**Itemized modification records**
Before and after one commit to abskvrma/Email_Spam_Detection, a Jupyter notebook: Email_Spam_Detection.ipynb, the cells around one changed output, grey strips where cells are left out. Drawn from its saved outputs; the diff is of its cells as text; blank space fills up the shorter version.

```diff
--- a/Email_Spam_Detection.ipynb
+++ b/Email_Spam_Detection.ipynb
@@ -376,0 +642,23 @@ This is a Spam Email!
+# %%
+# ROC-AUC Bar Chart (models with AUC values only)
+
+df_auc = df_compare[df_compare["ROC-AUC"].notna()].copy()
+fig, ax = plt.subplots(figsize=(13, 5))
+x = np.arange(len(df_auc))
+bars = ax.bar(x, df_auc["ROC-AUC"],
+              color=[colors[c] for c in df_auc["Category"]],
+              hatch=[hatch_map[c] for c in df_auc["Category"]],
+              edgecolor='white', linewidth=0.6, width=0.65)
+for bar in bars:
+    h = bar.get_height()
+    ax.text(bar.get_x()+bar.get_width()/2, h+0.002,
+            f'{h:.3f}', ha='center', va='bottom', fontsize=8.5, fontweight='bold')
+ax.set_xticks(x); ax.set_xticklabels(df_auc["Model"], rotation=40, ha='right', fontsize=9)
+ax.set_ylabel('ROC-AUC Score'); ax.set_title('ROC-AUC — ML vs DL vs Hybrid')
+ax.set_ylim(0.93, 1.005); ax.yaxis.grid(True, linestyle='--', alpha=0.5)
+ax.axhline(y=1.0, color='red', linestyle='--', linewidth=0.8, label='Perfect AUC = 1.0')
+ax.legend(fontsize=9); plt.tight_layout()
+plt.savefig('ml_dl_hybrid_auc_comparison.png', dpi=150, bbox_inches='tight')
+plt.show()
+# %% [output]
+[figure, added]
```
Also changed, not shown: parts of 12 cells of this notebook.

**Task to carry out**
Copy each line above that has the word "fontsize".

**Output of the task**
+            f'{h:.3f}', ha='center', va='bottom', fontsize=8.5, fontweight='bold')
+ax.set_xticks(x); ax.set_xticklabels(df_auc["Model"], rotation=40, ha='right', fontsize=9)
+ax.legend(fontsize=9); plt.tight_layout()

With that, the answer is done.